You don’t often see an 88-year-old doctor still actively working in a clinical setting, but at Manos Juntas, you’ll find Dr. Boyd Shook serving hundreds of patients each week at no cost.
A Navy veteran and long-time physician, Shook has spent decades dedicating his medical skills and knowledge to those who need it most. The journey began in 1995 when his daughter needed help raising attendance at the Methodist church where she was preaching. Dr. Shook opened Manos Juntas inside the church to serve the community and help with any needed health care. The small no-cost clinic opened its doors with the mission to serve a diverse group of patients from all ethnic, economic and cultural backgrounds.
“We thought it’d be, you know, half a dozen patients each week,” Shook said, “But that didn’t turn out to be the exact estimate.”
In fact, the need for affordable, accessible health care in the community has only continued to grow.
“We’ve received 100 and more,” Shook said. “The maximum was 200 saw one Saturday. And we’re fortunate that we’ve had extremely high quality and large numbers of people helping us, people who want to work there. That’s why we’re able to see so many patients. And we just see tons of patients in need of quality care.”
The original clinic relocated to another church after the building’s structural issues rendered it unsafe, but in 2020 the COVID-19 pandemic forced Shook to move the clinic to its own space at 1145 W. I-240 Service Road. He is able to serve more patients at the new location but now with the added burden of increased costs to keep the facility afloat.
Manos Juntas is open throughout the week and every Saturday, which is the clinic’s busiest day, Shook has 30 or 40 volunteers assisting him with patients.
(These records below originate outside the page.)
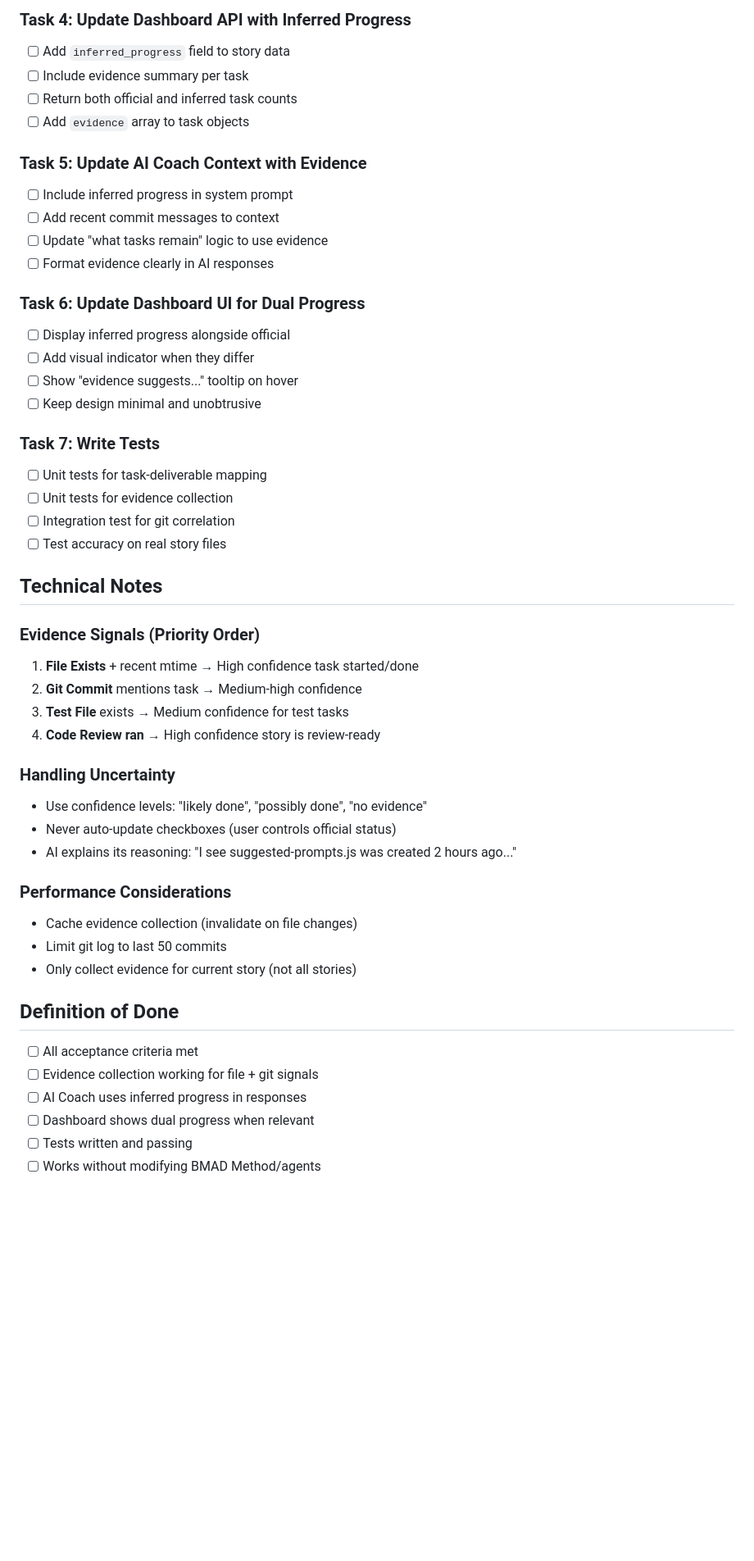
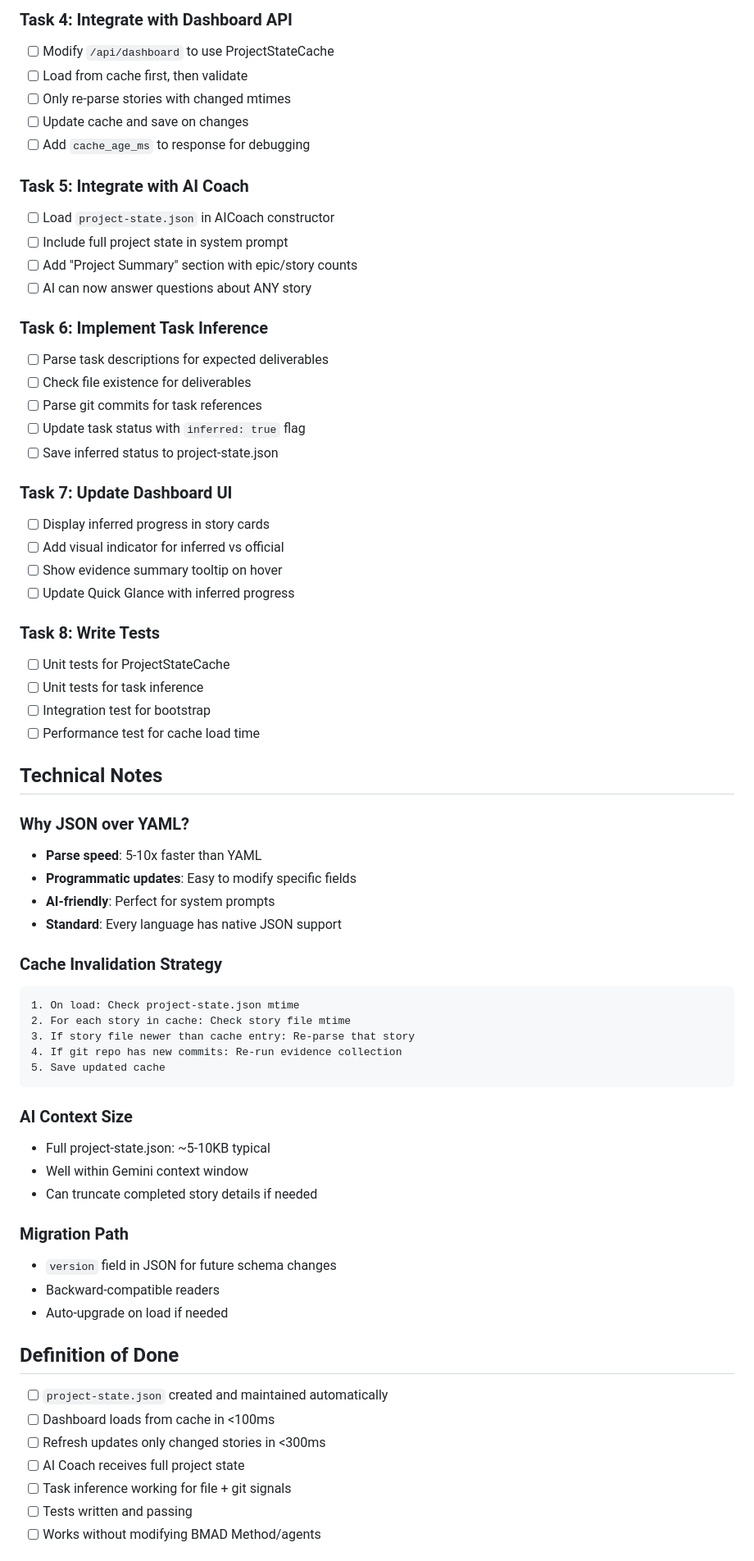
Before and after one commit to gsmucklow-debug/BMAD-Dash, a Markdown page: _bmad-output/implementation-artifacts/5-4-evidence-based-task-progress-inference.md, the part around one of its changes. Shown at 82% size. Rendered like a GitHub page; blank space fills up the shorter version.

````diff
--- a/_bmad-output/implementation-artifacts/5-4-evidence-based-task-progress-inference.md
+++ b/_bmad-output/implementation-artifacts/5-4-evidence-based-task-progress-inference.md
@@ -95,51 +186,69 @@ This keeps BMAD Dash **external** to the BMAD Method - no custom agents needed.
 
-### Task 4: Update Dashboard API with Inferred Progress
-- [ ] Add `inferred_progress` field to story data
-- [ ] Include evidence summary per task
-- [ ] Return both official and inferred task counts
-- [ ] Add `evidence` array to task objects
+### Task 4: Integrate with Dashboard API
+- [ ] Modify `/api/dashboard` to use ProjectStateCache
+- [ ] Load from cache first, then validate
+- [ ] Only re-parse stories with changed mtimes
+- [ ] Update cache and save on changes
+- [ ] Add `cache_age_ms` to response for debugging
 
-### Task 5: Update AI Coach Context with Evidence
-- [ ] Include inferred progress in system prompt
-- [ ] Add recent commit messages to context
-- [ ] Update "what tasks remain" logic to use evidence
-- [ ] Format evidence clearly in AI responses
+### Task 5: Integrate with AI Coach
+- [ ] Load `project-state.json` in AICoach constructor
+- [ ] Include full project state in system prompt
+- [ ] Add "Project Summary" section with epic/story counts
+- [ ] AI can now answer questions about ANY story
 
-### Task 6: Update Dashboard UI for Dual Progress
-- [ ] Display inferred progress alongside official
-- [ ] Add visual indicator when they differ
-- [ ] Show "evidence suggests..." tooltip on hover
-- [ ] Keep design minimal and unobtrusive
+### Task 6: Implement Task Inference
+- [ ] Parse task descriptions for expected deliverables
+- [ ] Check file existence for deliverables
+- [ ] Parse git commits for task references
+- [ ] Update task status with `inferred: true` flag
+- [ ] Save inferred status to project-state.json
 
-### Task 7: Write Tests
-- [ ] Unit tests for task-deliverable mapping
-- [ ] Unit tests for evidence collection
-- [ ] Integration test for git correlation
-- [ ] Test accuracy on real story files
+### Task 7: Update Dashboard UI
+- [ ] Display inferred progress in story cards
+- [ ] Add visual indicator for inferred vs official
+- [ ] Show evidence summary tooltip on hover
+- [ ] Update Quick Glance with inferred progress
+
+### Task 8: Write Tests
+- [ ] Unit tests for ProjectStateCache
+- [ ] Unit tests for task inference
+- [ ] Integration test for bootstrap
+- [ ] Performance test for cache load time
 
 ## Technical Notes
 
-### Evidence Signals (Priority Order)
-1. **File Exists** + recent mtime → High confidence task started/done
-2. **Git Commit** mentions task → Medium-high confidence
-3. **Test File** exists → Medium confidence for test tasks
-4. **Code Review ran** → High confidence story is review-ready
+### Why JSON over YAML?
+- **Parse speed**: 5-10x faster than YAML
+- **Programmatic updates**: Easy to modify specific fields
+- **AI-friendly**: Perfect for system prompts
+- **Standard**: Every language has native JSON support
 
-### Handling Uncertainty
-- Use confidence levels: "likely done", "possibly done", "no evidence"
-- Never auto-update checkboxes (user controls official status)
-- AI explains its reasoning: "I see suggested-prompts.js was created 2 hours ago..."
+### Cache Invalidation Strategy
+```
+1. On load: Check project-state.json mtime
+2. For each story in cache: Check story file mtime
+3. If story file newer than cache entry: Re-parse that story
+4. If git repo has new commits: Re-run evidence collection
+5. Save updated cache
+```
 
-### Performance Considerations
-- Cache evidence collection (invalidate on file changes)
-- Limit git log to last 50 commits
-- Only collect evidence for current story (not all stories)
+### AI Context Size
+- Full project-state.json: ~5-10KB typical
+- Well within Gemini context window
+- Can truncate completed story details if needed
+
+### Migration Path
+- `version` field in JSON for future schema changes
+- Backward-compatible readers
+- Auto-upgrade on load if needed
 
 ## Definition of Done
-- [ ] All acceptance criteria met
-- [ ] Evidence collection working for file + git signals
-- [ ] AI Coach uses inferred progress in responses
-- [ ] Dashboard shows dual progress when relevant
+- [ ] `project-state.json` created and maintained automatically
+- [ ] Dashboard loads from cache in <100ms
+- [ ] Refresh updates only changed stories in <300ms
+- [ ] AI Coach receives full project state
+- [ ] Task inference working for file + git signals
 - [ ] Tests written and passing
 - [ ] Works without modifying BMAD Method/agents
 
````
Also changed, not shown: other parts of _bmad-output/implementation-artifacts/5-4-evidence-based-task-progress-inference.md (+152 -61 lines).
Volunteers range from medical students and those interested in working in the medical field, to people who simply want to help. The setting allows Shook to provide guidance and hands-on experience to these emerging professionals and provide quality care to the clinic’s patients. The funding for this small clinic comes entirely from partnerships and generous donors, including Shook himself.
“We apply for grants all the time but don’t go to the community with letters. We have the occasional dinner or event so people can consider donating. We have a couple of extremely generous donors that help significantly. And I’ve donated my salary from my work at OU. I have done so for 26 years.”
- Berlin Green
- Manos Juntas waiting room
But it wasn’t just Oklahoma City residents that Shook was destined to help; his service would take him far past the US border.
“My daughter tricked me in another way,” Shook laughed. “She invited me to go with her on a mission trip to Nicaragua. And I said, ‘No, under any circumstances will I go’ and she said ‘Please? Finally, I gave in and said ‘Okay, I’ll go.’ So I went, and now we’ve done about 50 mission trips to Nicaragua over the years.”
As part of his efforts in Nicaragua, Shook created a medical records database system and converted it to Spanish so that clinics could provide better care while allowing him to help while he was home in Oklahoma. Recent unrest and instability in the small Central American country caused the mission trips to come to a halt, but Shook hopes to continue them in the future.
Shook hopes to see quality low-cost health care extended to all patients who need it far into the future at Manos Juntas.
“It’s not a vision, it’s a dream. I started working toward this end some time ago. I think it should be an OU Outreach Clinic that’s low cost, maybe a $25 visit. But that’s not always how things work. A problem we have is that it’s hard becoming federally qualified at this time because you have to charge people a fee, and you have to try to collect it. And they want you to be serious about it,” Shook said.
“There’s a statement I’ve heard many times, and I think it’s silly. ‘You don’t get good output unless you get some input. If you want good health care, you’ve got to pay the doctor something.’ I’ve been hearing that since I was a freshman at medical school. We’ve pretty much proven here that that’s not true. Our patients are really dedicated; they take care of themselves well. And there’s no charge at all. But if we could get the support and become an outreach clinic, I would not object if they charge a modest $20 to $25 per visit. I don’t think that’s too bad. We do allow the patients to make donations — many of them donate $50. They feel like they belong here and I feel like they belong here also. It’s not as true anymore, but many of our patients have no papers, and we’ve never asked the question. We know by the way they behave that they’re afraid. [You see it] in their eyes. It’s less of an issue now, but every person deserves quality health care.”
Shook has been practicing medicine for a long time, far past the age when most doctors hang up the stethoscope, and he doesn’t appear to be slowing down anytime soon.
“When I retired from OU, I’d been practicing for 65 years,” Shook said. “I just really saw the need to keep working. So I’m retired officially, but just not ready to retire. I love it. To me, that ideal life is to be working where you enjoy your work. So I just keep doing it because I enjoy it and I will until I can’t.”